All Saints Day
All Hallows’ Day sees us celebrate the memory of the holy ones in heaven with God. The three pathways to being declared a saint are heroic virtue, mysticism and martyrdom. In the last category there are four subdivisions: white martyrdom, where you are persecuted for the faith, but never shed blood; green martyrdom, where you do extreme penance and fasting for the love of God; red martyrdom, where you are killed for the faith; and the most recent category, introduced in 2017 by Pope Francis, a martyr of charity, where you die as a result of putting yourself at risk in the service of others.
The first people honoured as Saints by the earliest Christians were martyrs. The word “martyr” comes from the word “witness”. In fact, All Saints’ Day, celebrated throughout the Church on 1 November, has its roots in the early Church’s Martyrs’ Day, attested to by a hymn written in 359 by St Ephraim. The name was changed to All Saints’ Day in the seventh century.
Our Christian foremothers and forefathers counted themselves blessed to suffer and die as Jesus suffered and died. Indeed, the requirement that a child being baptised must have godparents comes from the time of Christian persecution. Those who had left their Jewish or Gentile families to join the Christian community knew they might be martyred for their faith; to ensure their children would not be returned to their non-Christian extended families they would ask other Christians in God’s name to swear they would take them into their homes and raise them as their own in the event of their deaths. A godparent was honoured to raise the children of those persecuted for the kingdom of heaven.
Prophets and martyrs are often linked. They are put to death because they cannot live any other way. Such is the liberty of spirit, thirst for justice and witness to truth they embody, they threaten the social and religious leaders of their time and place so much that they have to be silenced.
The glorification of suffering and martyrdom can attract fanatics. As uncomfortable as it is for Christians to admit, some of our martyrs did not die with the healthiest of religious motivations. We only have to read their letters to discover that some actively went looking for death: longing and praying that “the crown of martyrdom” would be granted to them. Paradise awaited. There is an important distinction between being killed as a result of one’s faith and zealously seeking to die; between being martyred and being on a suicide mission.
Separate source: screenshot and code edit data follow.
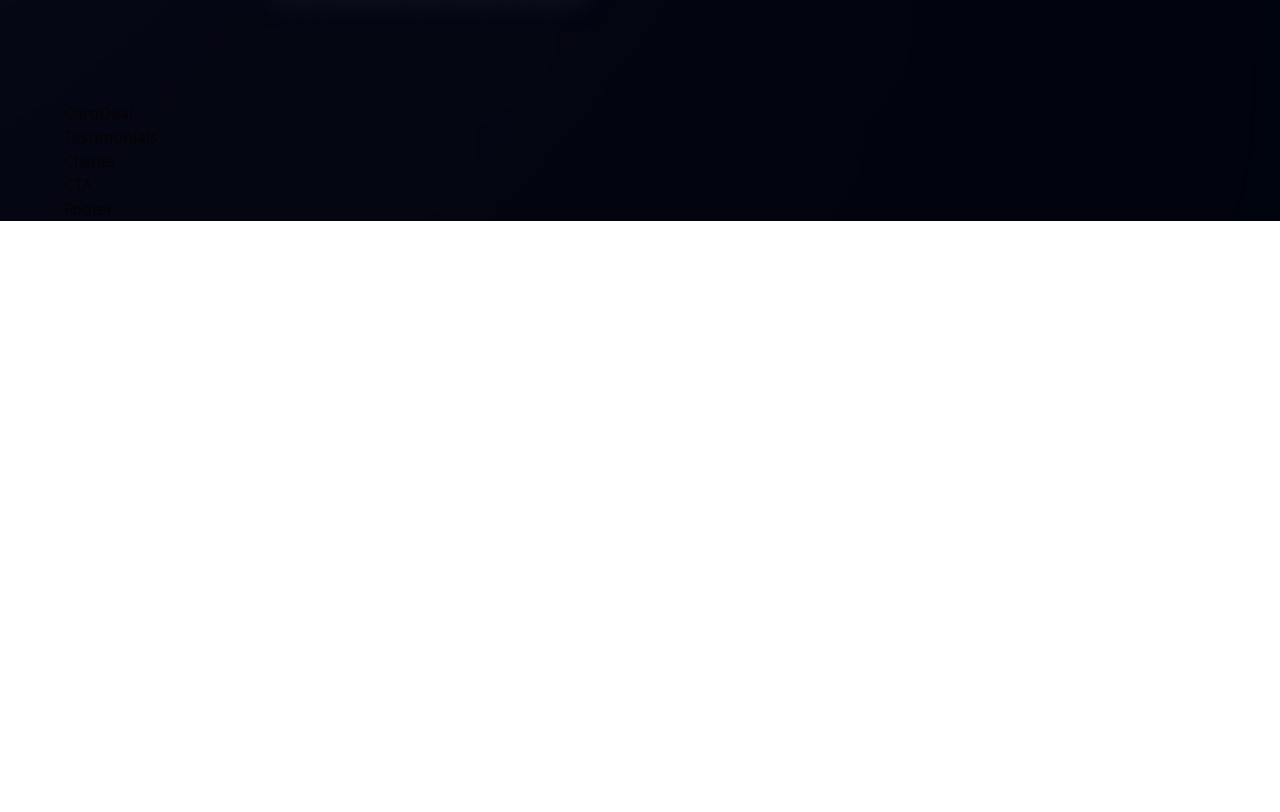
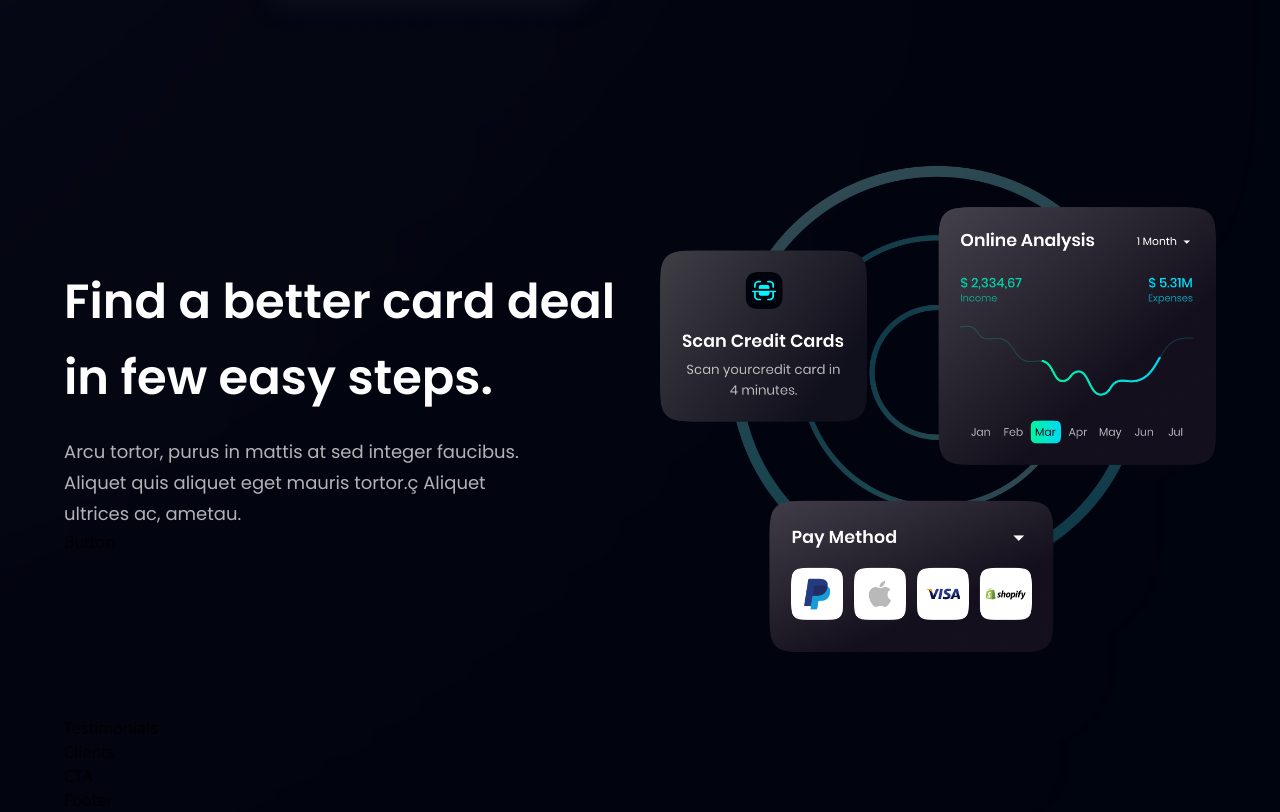
Before and after one commit to samia13/hooBank, a React (Vite) app: page / in a window 1280 px wide. Shown: the part 2034-2846 px from the top of the page. Before the commit the page ends 2255 px from the top, so only its background shows below. Built offline with nearby package versions, Linux system fonts and the light colour scheme.

Commit message:
CarDeal section

```diff
--- a/src/components/CardDeal.jsx
+++ b/src/components/CardDeal.jsx
@@ -1,7 +1,26 @@
-import React from "react";
+import { card } from "../assets";
+import styles, { layout } from "../styles";
+import Button from "./Button";
 
-const CardDeal = () => {
-  return <div>CardDeal</div>;
-};
+const CardDeal = () => (
+  <section className={layout.section}>
+    <div className={layout.sectionInfo}>
+      <h2 className={styles.heading2}>
+        Find a better card deal <br className='sm:block hidden' /> in few easy
+        steps.
+      </h2>
+      <p className={`${styles.paragraph} max-w-[470px] mt-5`}>
+        Arcu tortor, purus in mattis at sed integer faucibus. Aliquet quis
+        aliquet eget mauris tortor.ç Aliquet ultrices ac, ametau.
+      </p>
+
+      <Button styles={`mt-10`} />
+    </div>
+
+    <div className={layout.sectionImg}>
+      <img src={card} alt='billing' className='w-[100%] h-[100%]' />
+    </div>
+  </section>
+);
 
 export default CardDeal;
--- a/src/components/Hero.jsx
+++ b/src/components/Hero.jsx
@@ -40,7 +40,7 @@ const Hero = () => {
       </div>
 
       <div
-        className={`flex-1 flex ${styles.flexCenter} md:my-0 my-10 relative`}
+        className={`flex-1 flex ${styles.flexCenter} md:my-0 my-10 relative overflow-hidden xs:overflow-visible`}
       >
         <img
           src={robot}
```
A saint is someone who the Church believes is in heaven with God. When we declare that someone has been “canonised” (in Latin: canonizare: “admit to the authoritative list”) we are saying that because of the way they lived their Christian lives God could not deny them heaven, so they have to be added to the roster of recognized saints. Wrongly, we often think Saints are perfect, but in fact their greatest witness is how they coped with the difficulties of life and how they reflected in a variety of ways the love of God.
We hallow what God has done through them because we hope to join them. St Paul thought saints were everywhere. I think he was right, canonised or otherwise. For most of us, sanctity and martyrdom will not come in dramatic ways. The daily routine of looking after a sick child or spouse or elderly parent, or of living with a mental, physical, emotional or spiritual illness, or bearing the scourge of being unemployed, homeless or addicted, or being unable to shake off the feeling that we are unlovable: they all bring with them the reality of sharing in the lot of the martyrs and the saints.
This is the holy cloud of witnesses who saw God in this world and are now fully alive to him in the next, cheering us on in this life and all the way to the next.
Richard Leonard SJ is the author of The Law of Love: Modern Words for Ancient Wisdom (Paulist Press).